* [The task] Give all of the records again precisely, excluding whatever pictures they contain.

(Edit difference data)
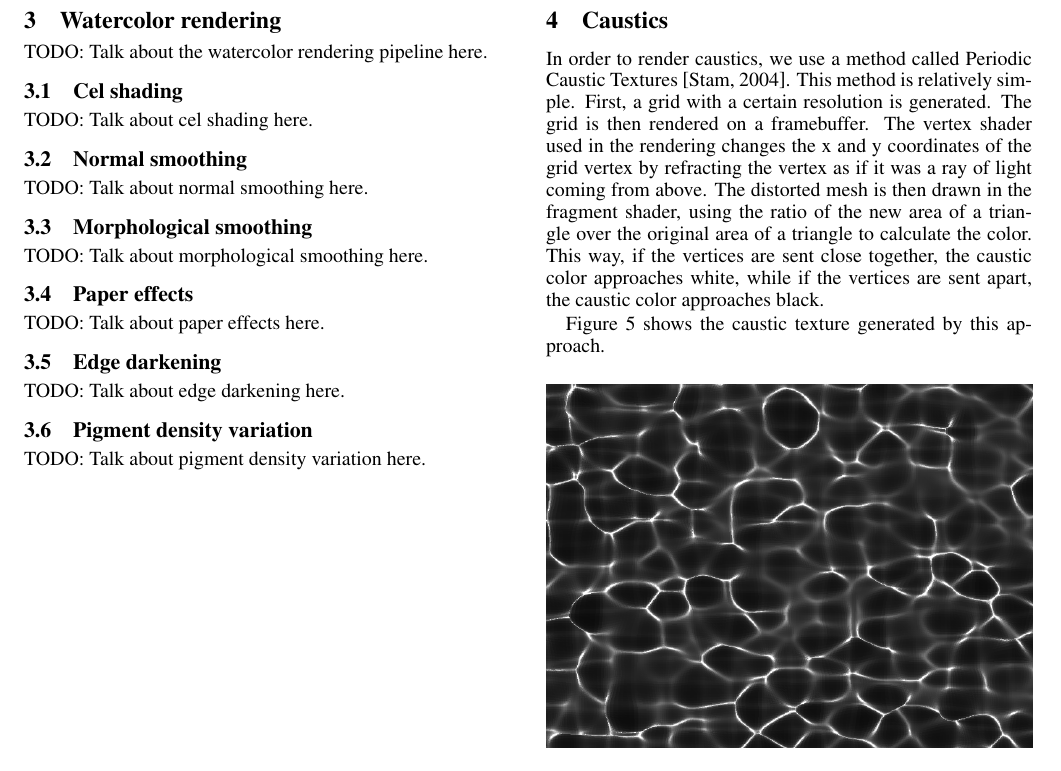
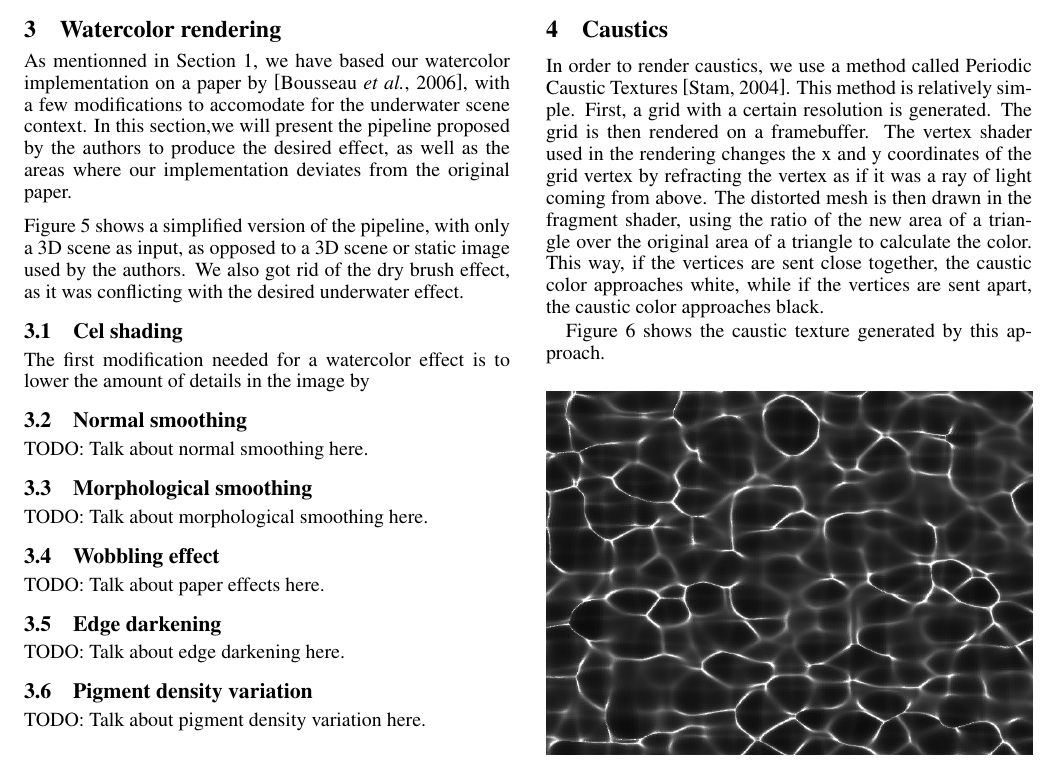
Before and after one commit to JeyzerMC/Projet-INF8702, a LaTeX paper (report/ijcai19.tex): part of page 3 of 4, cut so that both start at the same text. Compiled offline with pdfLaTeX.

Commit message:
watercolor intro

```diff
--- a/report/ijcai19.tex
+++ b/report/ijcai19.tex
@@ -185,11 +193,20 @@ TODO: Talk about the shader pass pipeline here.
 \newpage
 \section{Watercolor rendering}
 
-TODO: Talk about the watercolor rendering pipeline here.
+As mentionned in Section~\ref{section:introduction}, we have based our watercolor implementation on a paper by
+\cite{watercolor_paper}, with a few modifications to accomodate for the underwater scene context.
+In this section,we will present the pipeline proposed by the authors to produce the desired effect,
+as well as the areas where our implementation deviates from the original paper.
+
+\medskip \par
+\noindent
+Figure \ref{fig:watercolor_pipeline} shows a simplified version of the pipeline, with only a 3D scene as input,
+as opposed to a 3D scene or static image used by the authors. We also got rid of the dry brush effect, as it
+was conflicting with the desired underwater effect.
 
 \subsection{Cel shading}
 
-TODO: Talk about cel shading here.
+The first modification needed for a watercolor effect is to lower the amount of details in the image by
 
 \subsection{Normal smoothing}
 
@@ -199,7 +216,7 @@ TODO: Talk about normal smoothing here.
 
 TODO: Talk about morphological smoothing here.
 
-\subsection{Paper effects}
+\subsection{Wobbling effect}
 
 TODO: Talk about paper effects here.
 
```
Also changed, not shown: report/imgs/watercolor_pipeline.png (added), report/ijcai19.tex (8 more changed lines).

* [Answer area]
Before and after one commit to JeyzerMC/Projet-INF8702, a LaTeX paper (report/ijcai19.tex): part of page 3 of 4, cut so that both start at the same text. Compiled offline with pdfLaTeX.

Commit message:
watercolor intro

```diff
--- a/report/ijcai19.tex
+++ b/report/ijcai19.tex
@@ -185,11 +193,20 @@ TODO: Talk about the shader pass pipeline here.
 \newpage
 \section{Watercolor rendering}
 
-TODO: Talk about the watercolor rendering pipeline here.
+As mentionned in Section~\ref{section:introduction}, we have based our watercolor implementation on a paper by
+\cite{watercolor_paper}, with a few modifications to accomodate for the underwater scene context.
+In this section,we will present the pipeline proposed by the authors to produce the desired effect,
+as well as the areas where our implementation deviates from the original paper.
+
+\medskip \par
+\noindent
+Figure \ref{fig:watercolor_pipeline} shows a simplified version of the pipeline, with only a 3D scene as input,
+as opposed to a 3D scene or static image used by the authors. We also got rid of the dry brush effect, as it
+was conflicting with the desired underwater effect.
 
 \subsection{Cel shading}
 
-TODO: Talk about cel shading here.
+The first modification needed for a watercolor effect is to lower the amount of details in the image by
 
 \subsection{Normal smoothing}
 
@@ -199,7 +216,7 @@ TODO: Talk about normal smoothing here.
 
 TODO: Talk about morphological smoothing here.
 
-\subsection{Paper effects}
+\subsection{Wobbling effect}
 
 TODO: Talk about paper effects here.
 
```
Also changed, not shown: report/imgs/watercolor_pipeline.png (added), report/ijcai19.tex (8 more changed lines).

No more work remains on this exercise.